- REQUIRED WORK: Write the entries out in full, matching them exactly.

(RECORDED INFORMATION Opens)

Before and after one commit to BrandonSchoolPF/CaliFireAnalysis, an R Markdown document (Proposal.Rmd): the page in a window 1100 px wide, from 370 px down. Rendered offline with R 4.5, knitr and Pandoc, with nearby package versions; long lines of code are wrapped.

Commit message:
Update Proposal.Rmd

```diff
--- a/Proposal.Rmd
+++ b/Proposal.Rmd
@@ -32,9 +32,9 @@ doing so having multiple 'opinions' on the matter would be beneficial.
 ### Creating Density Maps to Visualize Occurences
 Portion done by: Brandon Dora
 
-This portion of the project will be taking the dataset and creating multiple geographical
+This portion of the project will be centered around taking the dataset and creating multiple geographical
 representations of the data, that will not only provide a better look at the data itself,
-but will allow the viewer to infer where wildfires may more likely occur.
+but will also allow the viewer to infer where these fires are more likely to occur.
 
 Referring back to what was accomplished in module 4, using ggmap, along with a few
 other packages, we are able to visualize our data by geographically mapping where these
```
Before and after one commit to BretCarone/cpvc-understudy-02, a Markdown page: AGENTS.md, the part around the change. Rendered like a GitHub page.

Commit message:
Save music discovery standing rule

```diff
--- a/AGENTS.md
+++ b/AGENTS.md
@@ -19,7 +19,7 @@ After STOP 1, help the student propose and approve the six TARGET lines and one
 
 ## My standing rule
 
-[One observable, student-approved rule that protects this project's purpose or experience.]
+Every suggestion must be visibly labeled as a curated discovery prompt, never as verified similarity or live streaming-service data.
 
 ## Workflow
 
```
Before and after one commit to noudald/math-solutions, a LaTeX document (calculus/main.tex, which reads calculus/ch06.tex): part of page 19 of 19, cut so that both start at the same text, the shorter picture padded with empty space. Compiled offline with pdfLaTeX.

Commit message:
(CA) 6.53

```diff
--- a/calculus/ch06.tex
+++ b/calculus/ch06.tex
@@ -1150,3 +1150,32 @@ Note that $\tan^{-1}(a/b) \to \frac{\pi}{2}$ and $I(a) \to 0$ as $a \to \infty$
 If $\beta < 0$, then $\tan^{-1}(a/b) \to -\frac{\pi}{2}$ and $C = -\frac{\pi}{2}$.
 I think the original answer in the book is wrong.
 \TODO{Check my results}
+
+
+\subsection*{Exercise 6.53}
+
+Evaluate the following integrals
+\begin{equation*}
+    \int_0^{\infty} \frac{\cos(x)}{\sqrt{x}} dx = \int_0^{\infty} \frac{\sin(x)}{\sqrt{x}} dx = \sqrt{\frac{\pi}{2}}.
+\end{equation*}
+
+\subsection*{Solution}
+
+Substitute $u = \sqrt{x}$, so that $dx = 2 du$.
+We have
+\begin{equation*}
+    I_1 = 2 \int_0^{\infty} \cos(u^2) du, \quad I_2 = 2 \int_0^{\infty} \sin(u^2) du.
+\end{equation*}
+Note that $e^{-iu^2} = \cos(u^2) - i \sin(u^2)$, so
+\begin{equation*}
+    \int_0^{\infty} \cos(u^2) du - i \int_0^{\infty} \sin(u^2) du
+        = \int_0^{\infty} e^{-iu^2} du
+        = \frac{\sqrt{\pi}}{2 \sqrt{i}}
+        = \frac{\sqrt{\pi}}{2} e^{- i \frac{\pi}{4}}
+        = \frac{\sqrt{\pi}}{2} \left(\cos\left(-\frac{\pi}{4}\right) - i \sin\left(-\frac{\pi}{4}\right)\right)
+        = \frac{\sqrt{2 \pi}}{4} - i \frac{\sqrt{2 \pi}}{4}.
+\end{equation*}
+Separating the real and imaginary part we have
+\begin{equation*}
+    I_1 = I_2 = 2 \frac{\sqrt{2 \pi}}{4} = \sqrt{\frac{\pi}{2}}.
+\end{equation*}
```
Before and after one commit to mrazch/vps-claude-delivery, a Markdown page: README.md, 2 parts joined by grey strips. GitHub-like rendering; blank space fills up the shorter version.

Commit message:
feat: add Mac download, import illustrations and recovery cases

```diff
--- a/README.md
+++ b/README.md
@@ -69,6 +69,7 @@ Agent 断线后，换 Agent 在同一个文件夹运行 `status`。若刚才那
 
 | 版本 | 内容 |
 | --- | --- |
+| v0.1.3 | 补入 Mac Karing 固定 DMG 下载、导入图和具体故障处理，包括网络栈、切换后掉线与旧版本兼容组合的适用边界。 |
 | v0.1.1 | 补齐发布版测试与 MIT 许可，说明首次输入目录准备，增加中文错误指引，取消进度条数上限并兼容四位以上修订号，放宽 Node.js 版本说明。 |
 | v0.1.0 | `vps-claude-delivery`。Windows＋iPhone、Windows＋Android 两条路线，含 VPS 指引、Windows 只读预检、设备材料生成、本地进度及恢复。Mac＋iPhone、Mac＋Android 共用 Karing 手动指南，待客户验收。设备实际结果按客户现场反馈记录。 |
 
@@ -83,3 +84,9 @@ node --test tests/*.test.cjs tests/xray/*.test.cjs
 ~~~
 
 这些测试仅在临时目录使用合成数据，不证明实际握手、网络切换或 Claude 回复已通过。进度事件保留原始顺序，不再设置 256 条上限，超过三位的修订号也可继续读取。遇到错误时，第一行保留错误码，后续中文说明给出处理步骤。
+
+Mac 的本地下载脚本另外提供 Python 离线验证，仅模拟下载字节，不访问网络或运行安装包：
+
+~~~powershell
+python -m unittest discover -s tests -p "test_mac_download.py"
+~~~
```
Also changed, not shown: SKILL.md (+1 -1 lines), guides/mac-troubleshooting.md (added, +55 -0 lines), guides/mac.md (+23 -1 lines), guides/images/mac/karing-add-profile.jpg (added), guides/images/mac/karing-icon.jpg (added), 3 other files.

(RECORDED INFORMATION Closes)

- COMPLETED EXERCISE:
Before and after one commit to BrandonSchoolPF/CaliFireAnalysis, an R Markdown document (Proposal.Rmd): the page in a window 1100 px wide, from 370 px down. Rendered offline with R 4.5, knitr and Pandoc, with nearby package versions; long lines of code are wrapped.

Commit message:
Update Proposal.Rmd

```diff
--- a/Proposal.Rmd
+++ b/Proposal.Rmd
@@ -32,9 +32,9 @@ doing so having multiple 'opinions' on the matter would be beneficial.
 ### Creating Density Maps to Visualize Occurences
 Portion done by: Brandon Dora
 
-This portion of the project will be taking the dataset and creating multiple geographical
+This portion of the project will be centered around taking the dataset and creating multiple geographical
 representations of the data, that will not only provide a better look at the data itself,
-but will allow the viewer to infer where wildfires may more likely occur.
+but will also allow the viewer to infer where these fires are more likely to occur.
 
 Referring back to what was accomplished in module 4, using ggmap, along with a few
 other packages, we are able to visualize our data by geographically mapping where these
```
Before and after one commit to BretCarone/cpvc-understudy-02, a Markdown page: AGENTS.md, the part around the change. Rendered like a GitHub page.

Commit message:
Save music discovery standing rule

```diff
--- a/AGENTS.md
+++ b/AGENTS.md
@@ -19,7 +19,7 @@ After STOP 1, help the student propose and approve the six TARGET lines and one
 
 ## My standing rule
 
-[One observable, student-approved rule that protects this project's purpose or experience.]
+Every suggestion must be visibly labeled as a curated discovery prompt, never as verified similarity or live streaming-service data.
 
 ## Workflow
 
```
Before and after one commit to noudald/math-solutions, a LaTeX document (calculus/main.tex, which reads calculus/ch06.tex): part of page 19 of 19, cut so that both start at the same text, the shorter picture padded with empty space. Compiled offline with pdfLaTeX.

Commit message:
(CA) 6.53

```diff
--- a/calculus/ch06.tex
+++ b/calculus/ch06.tex
@@ -1150,3 +1150,32 @@ Note that $\tan^{-1}(a/b) \to \frac{\pi}{2}$ and $I(a) \to 0$ as $a \to \infty$
 If $\beta < 0$, then $\tan^{-1}(a/b) \to -\frac{\pi}{2}$ and $C = -\frac{\pi}{2}$.
 I think the original answer in the book is wrong.
 \TODO{Check my results}
+
+
+\subsection*{Exercise 6.53}
+
+Evaluate the following integrals
+\begin{equation*}
+    \int_0^{\infty} \frac{\cos(x)}{\sqrt{x}} dx = \int_0^{\infty} \frac{\sin(x)}{\sqrt{x}} dx = \sqrt{\frac{\pi}{2}}.
+\end{equation*}
+
+\subsection*{Solution}
+
+Substitute $u = \sqrt{x}$, so that $dx = 2 du$.
+We have
+\begin{equation*}
+    I_1 = 2 \int_0^{\infty} \cos(u^2) du, \quad I_2 = 2 \int_0^{\infty} \sin(u^2) du.
+\end{equation*}
+Note that $e^{-iu^2} = \cos(u^2) - i \sin(u^2)$, so
+\begin{equation*}
+    \int_0^{\infty} \cos(u^2) du - i \int_0^{\infty} \sin(u^2) du
+        = \int_0^{\infty} e^{-iu^2} du
+        = \frac{\sqrt{\pi}}{2 \sqrt{i}}
+        = \frac{\sqrt{\pi}}{2} e^{- i \frac{\pi}{4}}
+        = \frac{\sqrt{\pi}}{2} \left(\cos\left(-\frac{\pi}{4}\right) - i \sin\left(-\frac{\pi}{4}\right)\right)
+        = \frac{\sqrt{2 \pi}}{4} - i \frac{\sqrt{2 \pi}}{4}.
+\end{equation*}
+Separating the real and imaginary part we have
+\begin{equation*}
+    I_1 = I_2 = 2 \frac{\sqrt{2 \pi}}{4} = \sqrt{\frac{\pi}{2}}.
+\end{equation*}
```
Before and after one commit to mrazch/vps-claude-delivery, a Markdown page: README.md, 2 parts joined by grey strips. GitHub-like rendering; blank space fills up the shorter version.

Commit message:
feat: add Mac download, import illustrations and recovery cases

```diff
--- a/README.md
+++ b/README.md
@@ -69,6 +69,7 @@ Agent 断线后，换 Agent 在同一个文件夹运行 `status`。若刚才那
 
 | 版本 | 内容 |
 | --- | --- |
+| v0.1.3 | 补入 Mac Karing 固定 DMG 下载、导入图和具体故障处理，包括网络栈、切换后掉线与旧版本兼容组合的适用边界。 |
 | v0.1.1 | 补齐发布版测试与 MIT 许可，说明首次输入目录准备，增加中文错误指引，取消进度条数上限并兼容四位以上修订号，放宽 Node.js 版本说明。 |
 | v0.1.0 | `vps-claude-delivery`。Windows＋iPhone、Windows＋Android 两条路线，含 VPS 指引、Windows 只读预检、设备材料生成、本地进度及恢复。Mac＋iPhone、Mac＋Android 共用 Karing 手动指南，待客户验收。设备实际结果按客户现场反馈记录。 |
 
@@ -83,3 +84,9 @@ node --test tests/*.test.cjs tests/xray/*.test.cjs
 ~~~
 
 这些测试仅在临时目录使用合成数据，不证明实际握手、网络切换或 Claude 回复已通过。进度事件保留原始顺序，不再设置 256 条上限，超过三位的修订号也可继续读取。遇到错误时，第一行保留错误码，后续中文说明给出处理步骤。
+
+Mac 的本地下载脚本另外提供 Python 离线验证，仅模拟下载字节，不访问网络或运行安装包：
+
+~~~powershell
+python -m unittest discover -s tests -p "test_mac_download.py"
+~~~
```
Also changed, not shown: SKILL.md (+1 -1 lines), guides/mac-troubleshooting.md (added, +55 -0 lines), guides/mac.md (+23 -1 lines), guides/images/mac/karing-add-profile.jpg (added), guides/images/mac/karing-icon.jpg (added), 3 other files.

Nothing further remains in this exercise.